National Bestseller The literary sensation of the year, a book that redefines both family and narrative for the twenty-first century. A Heartbreaking Work of Staggering Genius is the moving memoir of a college senior who, in the space of five weeks, loses both of his parents to cancer and inherits his eight-year-old brother. Here is an exhilarating debut that manages to be simultaneously hilarious and wildly inventive as well as a deeply heartfelt story of the love that holds a family together. A Heartbreaking Work of Staggering Genius is an instant classic that will be read in paperback for decades to come. The Vintage edition includes a new appendix by the author."
had lunch recently with an editor from a London publishing house who had turned down the chance to publish Dave Eggers's A Heartbreaking Work of Staggering Genius. She had thought the book self-indulgent and had rejected it before it stormed to the top of the US bestseller lists, and we talked just as the process was being repeated in the UK. The consolatory chardonnay flowed.
Dave Eggers metafiction, "A Heartbreaking Work of Staggering Genius," was a Pulitzer Prize finalist. It tells the story of his parents' deaths of cancer within five weeks of each other and Eggers's efforts, at the age of twenty-two, to balance the responsibilities of single parenthood with his comfortably faux-bohemian lifestyle on the edges of nineties media culture.

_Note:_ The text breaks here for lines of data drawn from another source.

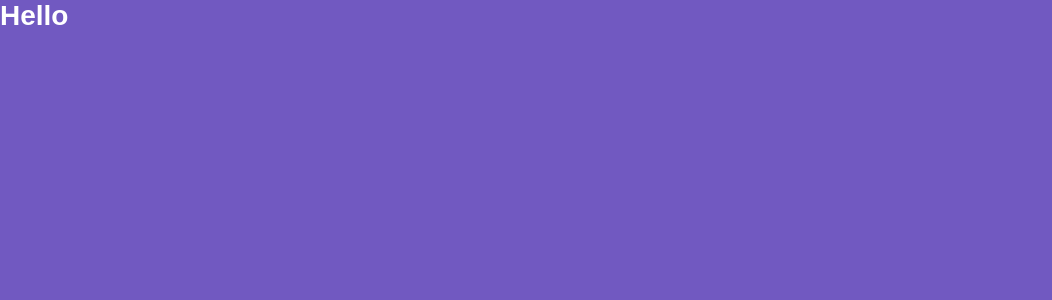
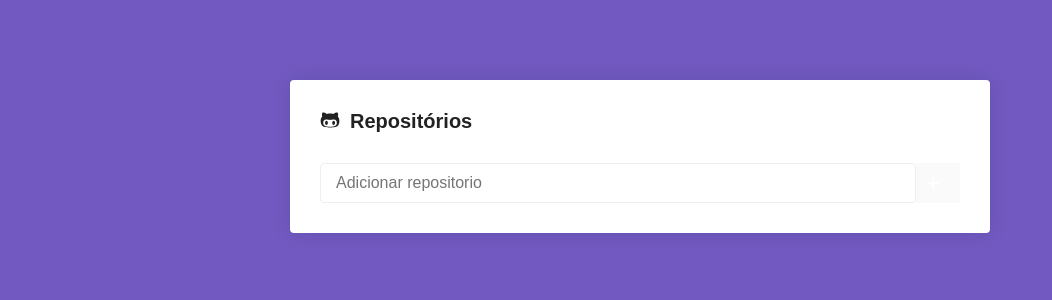
Before and after one commit to vessoni/GithubApi-Web-ReactJS, a React (Create React App) app: page / in a window 1280 px wide. Shown: the top 300 px of the page, without its empty margins (0-1052 px from the left). Built offline with nearby package versions, Linux system fonts and the light colour scheme; the HTML template or start-up script is replaced by a standard one.

Commit message:
Add style in main, but need maintenance

```diff
--- a/package.json
+++ b/package.json
@@ -5,6 +5,7 @@
   "dependencies": {
     "react": "^16.9.0",
     "react-dom": "^16.9.0",
+    "react-icons": "^3.7.0",
     "react-router-dom": "^5.0.1",
     "react-scripts": "3.1.1",
     "styled-components": "^4.3.2"
--- a/src/pages/Main/index.js
+++ b/src/pages/Main/index.js
@@ -1,9 +1,25 @@
 import React from 'react';
 
-import { Title } from './styles';
+import { FaGithubAlt, FaPlus } from 'react-icons/fa';
+import { Container, Form, SubmitButton } from './styles';
 
 function Main() {
-  return <Title>Hello</Title>;
+  return (
+    <Container>
+      <h1>
+        <FaGithubAlt />
+        Repositórios
+      </h1>
+
+      <Form onSubmit={() => {}}>
+        <input type="text" placeholder="Adicionar repositorio" />
+
+        <SubmitButton disabled>
+          <FaPlus color="#fff" size={14} />
+        </SubmitButton>
+      </Form>
+    </Container>
+  );
 }
 
 export default Main;
--- a/src/pages/Main/styles.js
+++ b/src/pages/Main/styles.js
@@ -1,5 +1,44 @@
 import styled from 'styled-components';
 
-export const Title = styled.h1`
-  color: #fff;
+export const Container = styled.div`
+  max-width: 700px;
+  background: #fff;
+  border-radius: 4px;
+  box-shadow: 0 0 20px rgba(0, 0, 0, 0.1);
+  padding: 30px;
+  margin: 80px auto;
+
+  h1 {
+    font-size: 20px;
+    display: flex;
+    flex-direction: row;
+    flex-direction: center;
+  }
+
+  svg {
+    margin-right: 10px;
+  }
 `;
+
+export const Form = styled.form`
+  margin-top: 30px;
+  display: flex;
+  flex-direction: row;
+
+  input {
+    flex: 1;
+    border: 1px solid #eee;
+    padding: 10px 15px;
+    border-radius: 4px;
+    font-size: 16px;
+  }
+`;
+
+export const SubmitButton = styled.button`
+  border: 0;
+  padding: 0px 10px 0px;
+
+  display: flex;
+  justify-content: center;
+  align-items: center;
+`;
```
Also changed, not shown: 1 other file (tests, documents, lock files or other folders).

Eggers describes the sense of doom that overtakes anybody who loses both parents: the dark conviction that parental death is only the beginning, that the unthinkable disaster will surely be followed swiftly by unimaginable catastrophe, the whole family plunging into sickness and horror. Eggers deals with his loss by pouring himself into his kid brother, Toph, whose welfare, happiness and education form the central project of the author's twenties. Some of Eggers' best writing is about his relationship with Toph- in his rendering of his urges toward protection and liberation, domestic isolation and elaborate performance of the roles of tragic orphan heroes. It's also here that the book's narrative starts to drift on currents of self-reference, the brothers' dialogue veering into commentary on the ethics and structure of the book and Toph's place in his brother's literary reworking of their predicament.
An intricate web of introductory material deliberately contradicts itself, claiming varying degrees of "fictionalization." If the book is a memoir, it's a memoir that substantially rewrites the 'I' in the text. If it is a novel, it's a novel that presents a hazy realism. Apart from the heavy-handed moments when Eggers's friends and family lean over the frame to discuss the picture, much of the book reads like it was written in response to a creative writing teacher's demand for less metafiction and more authenticity.

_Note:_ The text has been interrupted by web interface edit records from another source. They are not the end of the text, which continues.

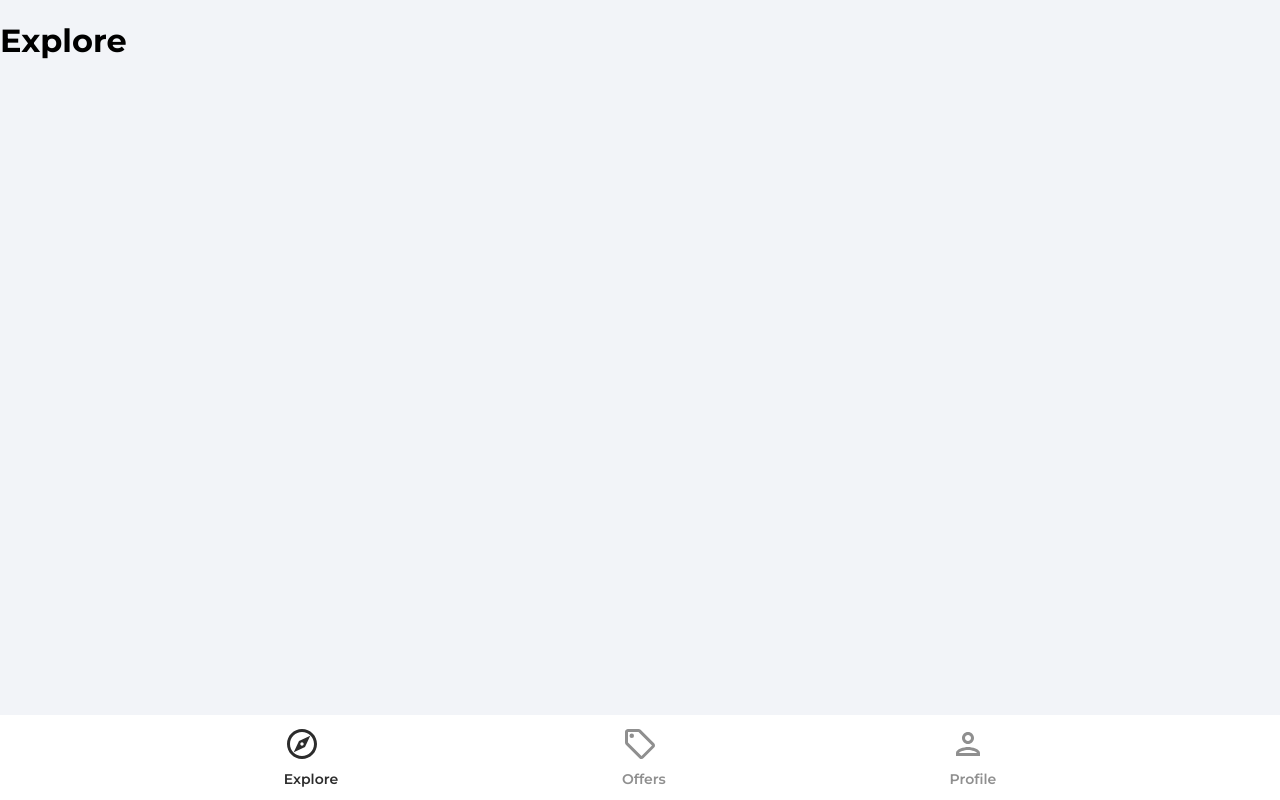
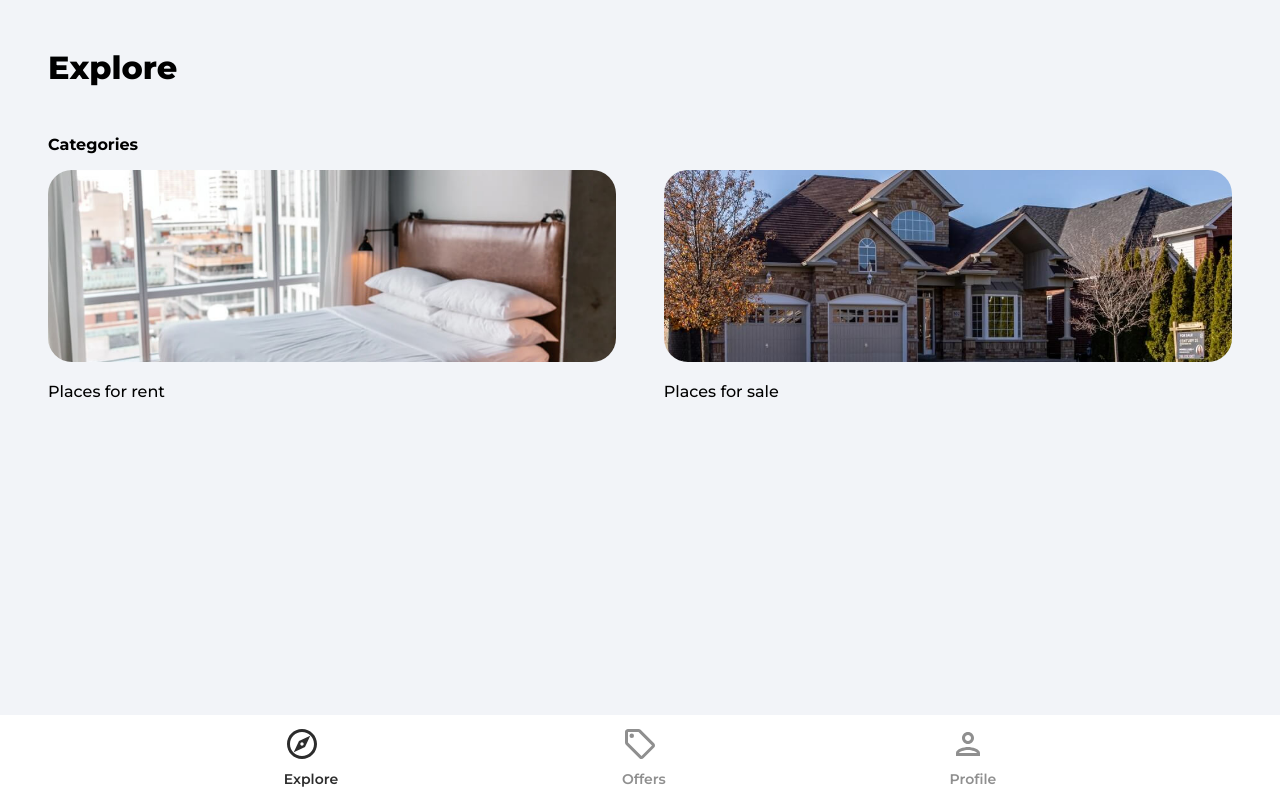
Before and after one commit to ic3surf3r/Housemarket-React-Firebase, a React (Create React App) app: page / in a window 1280 px wide. Built offline with nearby package versions, Linux system fonts and the light colour scheme.

Commit message:
Explorepage inital layout

```diff
--- a/src/App.js
+++ b/src/App.js
@@ -4,6 +4,7 @@
 import Navbar from "./components/Navbar";
 import PrivateRoute from "./components/PrivateRoute";
 import Explore from "./pages/Explore";
+import Category from "./pages/Category";
 import Offers from "./pages/Offers";
 import Profile from "./pages/Profile";
 import SignIn from "./pages/SignIn";
@@ -17,6 +18,7 @@
         <Routes>
           <Route path="/" element={<Explore />} />
           <Route path="/offers" element={<Offers />} />
+          <Route path="/category/:categoryName" element={<Category />} />
           <Route path="/profile" element={<PrivateRoute />}>
             <Route path="/profile" element={<Profile />} />
           </Route>
--- /dev/null
+++ b/src/pages/Category.jsx
@@ -0,0 +1,5 @@
+function Category() {
+  return <div>Category</div>;
+}
+
+export default Category;
--- a/src/pages/Explore.jsx
+++ b/src/pages/Explore.jsx
@@ -1,7 +1,37 @@
+import { Link } from "react-router-dom";
+import rentCategoryImage from "../assets/jpg/rentCategoryImage.jpg";
+import sellCategoryImage from "../assets/jpg/sellCategoryImage.jpg";
+
 function Explore() {
   return (
-    <div>
-      <h1>Explore</h1>
+    <div className="explore">
+      <header>
+        <p className="pageHeader">Explore</p>
+      </header>
+      <main>
+        {/* Slider */}
+        <p className="exploreCategoryHeading">Categories</p>
+        <div className="exploreCategories">
+          <Link to="/category/rent">
+            <img
+              src={rentCategoryImage}
+              alt="Rent"
+              className="exploreCategoryImg
+            "
+            />
+            <p className="exploreCategoryName">Places for rent</p>
+          </Link>
+          <Link to="/category/sell">
+            <img
+              src={sellCategoryImage}
+              alt="Sell"
+              className="exploreCategoryImg
+            "
+            />
+            <p className="exploreCategoryName">Places for sale</p>
+          </Link>
+        </div>
+      </main>
     </div>
   );
 }
```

"A Heartbreaking Work of Staggering Genius" is a frictionless slide from brilliance and tragedy to trivia, from a book that initially looks like it might startle with its emotional and rhetorical verve, to a memoir much like any other. Eggers's book, unfortunately, is half novel and half memoir. At the end of the story, he and Toph play frisbee on the beach, wowing onlookers with their audacious control and aerobatic skills. It's a nice metaphor for the author's efforts to keep a version of his decimated family airborn, but the book, regrettably, is already lodged in the sand.

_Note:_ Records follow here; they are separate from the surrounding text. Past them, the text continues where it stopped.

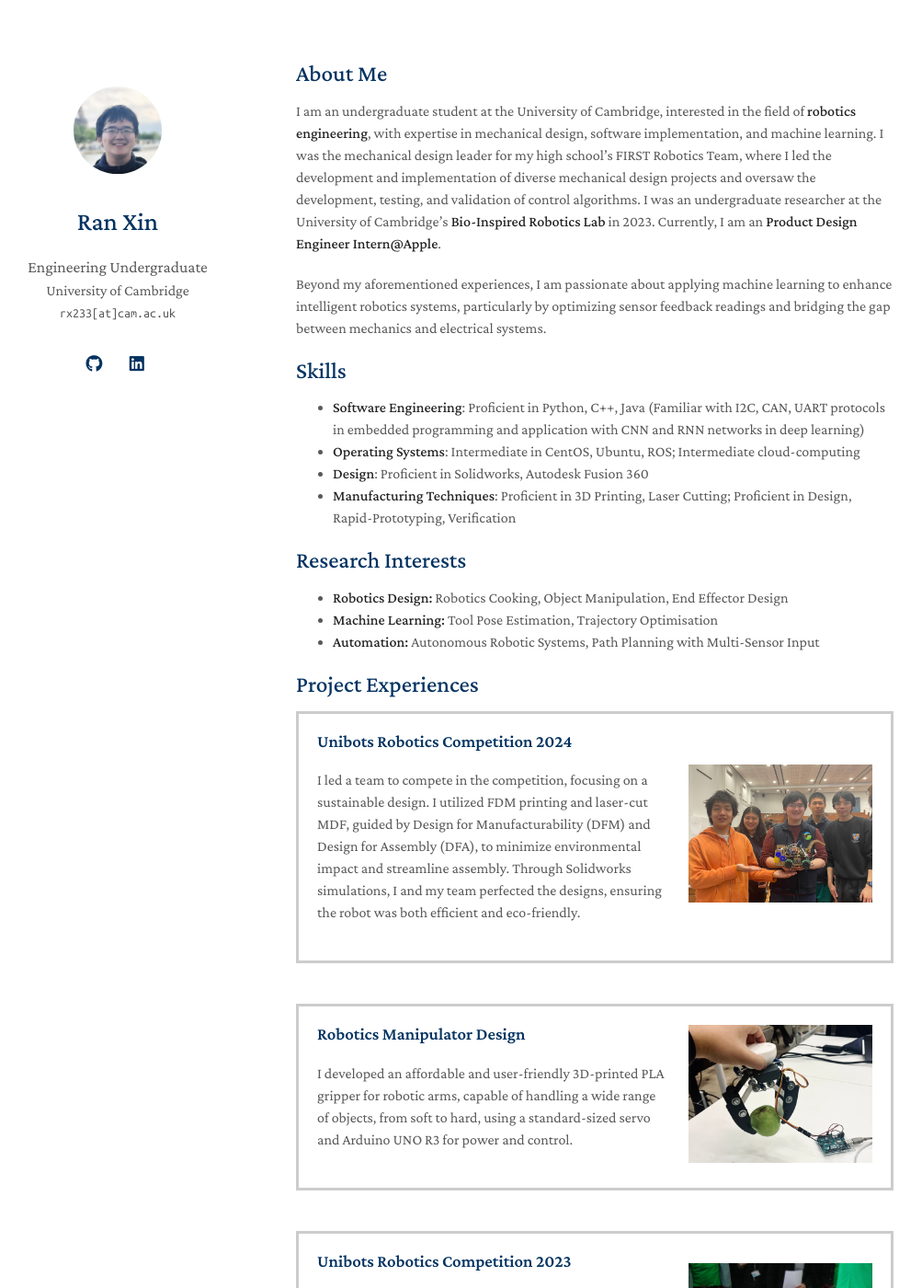
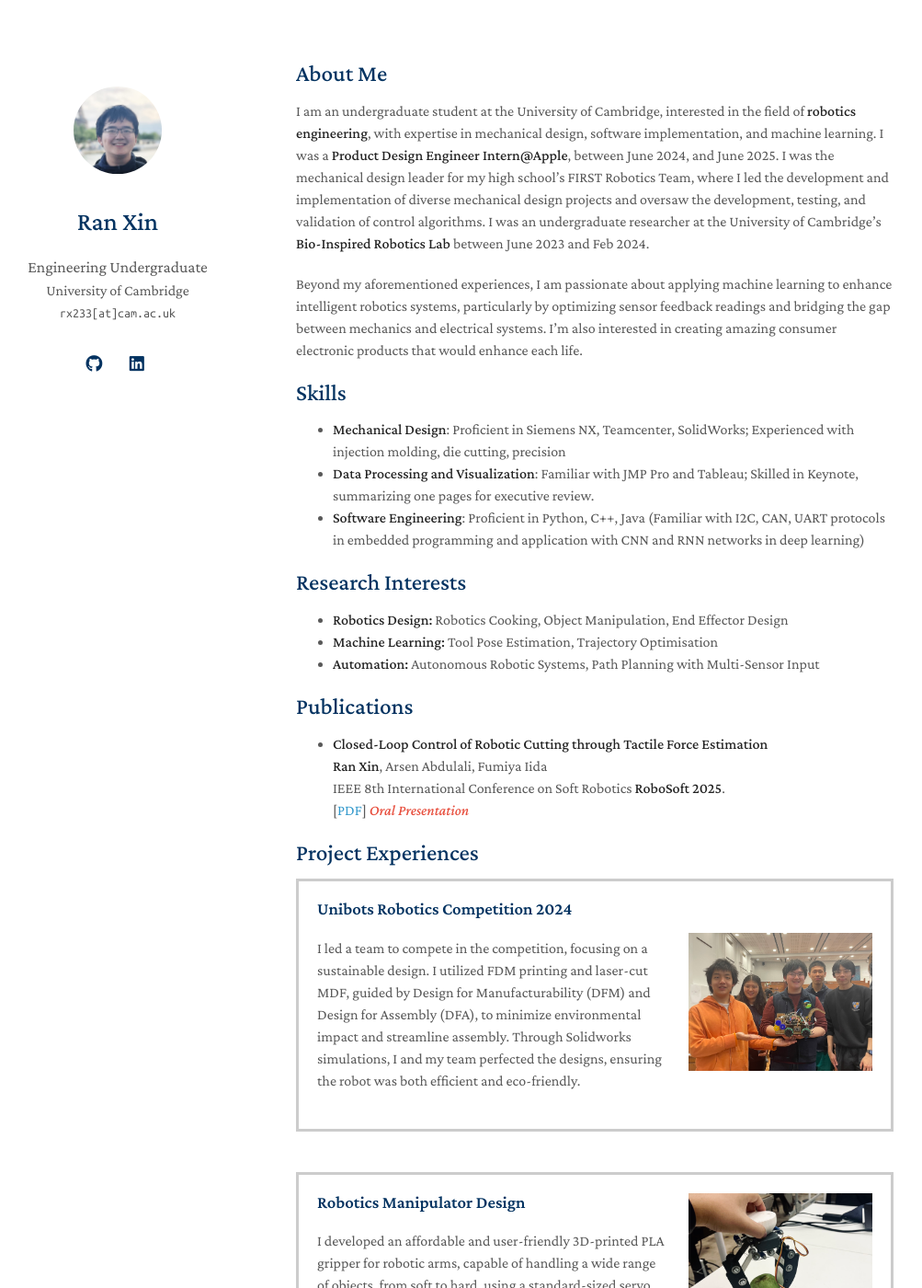
Before and after one commit to ran-xin/ran-xin.github.io, a Jekyll site: the page built from index.md, in a window 1280 px wide and 1400 px high. Shown: the whole window at 92% size, without its empty margins (148-1151 px from the left). Built offline with Jekyll 4.4.1, drawn with Linux system fonts in a browser that asks for light colours; nearby versions of some CDN libraries; a style sheet for code colours, icons or effects is not loaded; our own code applies the rules of GitHub Pages for plain Markdown files.

Commit message:
Update index.md

```diff
--- a/index.md
+++ b/index.md
@@ -3,18 +3,16 @@ layout: homepage
 ---
 
 ## About Me
-I am an undergraduate student at the University of Cambridge, interested in the field of <strong>robotics engineering</strong>, with expertise in mechanical design, software implementation, and machine learning. I was the mechanical design leader for my high school's FIRST Robotics Team, where I led the development and implementation of diverse mechanical design projects and oversaw the development, testing, and validation of control algorithms. I was an undergraduate researcher at the University of Cambridge's <strong>Bio-Inspired Robotics Lab</strong> in 2023. Currently, I am an  <strong>Product Design Engineer Intern@Apple</strong>.
+I am an undergraduate student at the University of Cambridge, interested in the field of <strong>robotics engineering</strong>, with expertise in mechanical design, software implementation, and machine learning. I was a <strong>Product Design Engineer Intern@Apple</strong>, between June 2024, and June 2025. I was the mechanical design leader for my high school's FIRST Robotics Team, where I led the development and implementation of diverse mechanical design projects and oversaw the development, testing, and validation of control algorithms. I was an undergraduate researcher at the University of Cambridge's <strong>Bio-Inspired Robotics Lab</strong> between June 2023 and Feb 2024.
 
-Beyond my aforementioned experiences, I am passionate about applying machine learning to enhance intelligent robotics systems, particularly by optimizing sensor feedback readings and bridging the gap between mechanics and electrical systems.
+Beyond my aforementioned experiences, I am passionate about applying machine learning to enhance intelligent robotics systems, particularly by optimizing sensor feedback readings and bridging the gap between mechanics and electrical systems. I'm also interested in creating amazing consumer electronic products that would enhance each life.
 
 
 
 ## Skills
+- **Mechanical Design**: Proficient in Siemens NX, Teamcenter, SolidWorks; Experienced with injection molding, die cutting, precision
+- **Data Processing and Visualization**: Familiar with JMP Pro and Tableau; Skilled in Keynote, summarizing one pages for executive review.
 - **Software Engineering**: Proficient in Python, C++, Java (Familiar with I2C, CAN, UART protocols in embedded programming and application with CNN and RNN networks in deep learning)
-- **Operating Systems**: Intermediate in CentOS, Ubuntu, ROS; Intermediate cloud-computing
-- **Design**: Proficient in Solidworks, Autodesk Fusion 360
-- **Manufacturing Techniques**: Proficient in 3D Printing, Laser Cutting; Proficient in Design, Rapid-Prototyping, Verification
-
 
 
 ## Research Interests
@@ -24,18 +22,15 @@ Beyond my aforementioned experiences, I am passionate about applying machine lea
 
 
 
-<!-- ## Publications
+## Publications
 
-Coming soon... -->
-
-<!-- - **Mnemonics Training: Multi-Class Incremental Learning without Forgetting**
+- **Closed-Loop Control of Robotic Cutting through Tactile Force Estimation**
   <br>
-  **Yaoyao Liu**, Yuting Su, An-An Liu, Bernt Schiele, Qianru Sun
+  **Ran Xin**, Arsen Abdulali, Fumiya Iida
   <br>
-  IEEE Conference on Computer Vision and Pattern Recognition. **CVPR 2020**.
+  IEEE 8th International Conference on Soft Robotics **RoboSoft 2025**.
   <br>
-  [[PDF](https://arxiv.org/pdf/2002.10211.pdf)] [[Code](https://github.com/yaoyao-liu/mnemonics)] <strong><i style="color:#e74d3c">Oral Presentation</i></strong>
- -->
+  [[PDF](https://ieeexplore.ieee.org/stamp/stamp.jsp?tp=&arnumber=11020827)] <strong><i style="color:#e74d3c">Oral Presentation</i></strong>
 
 
 
```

* "We have advantages. We have a cushion to fall back on. This is abundance. A luxury of place and time. Something rare and wonderful. It's almost historically unprecedented. We must do extraordinary things. We have to. It would be absurd not to." - Dave Eggers A Heartbreaking Work of Staggering Genius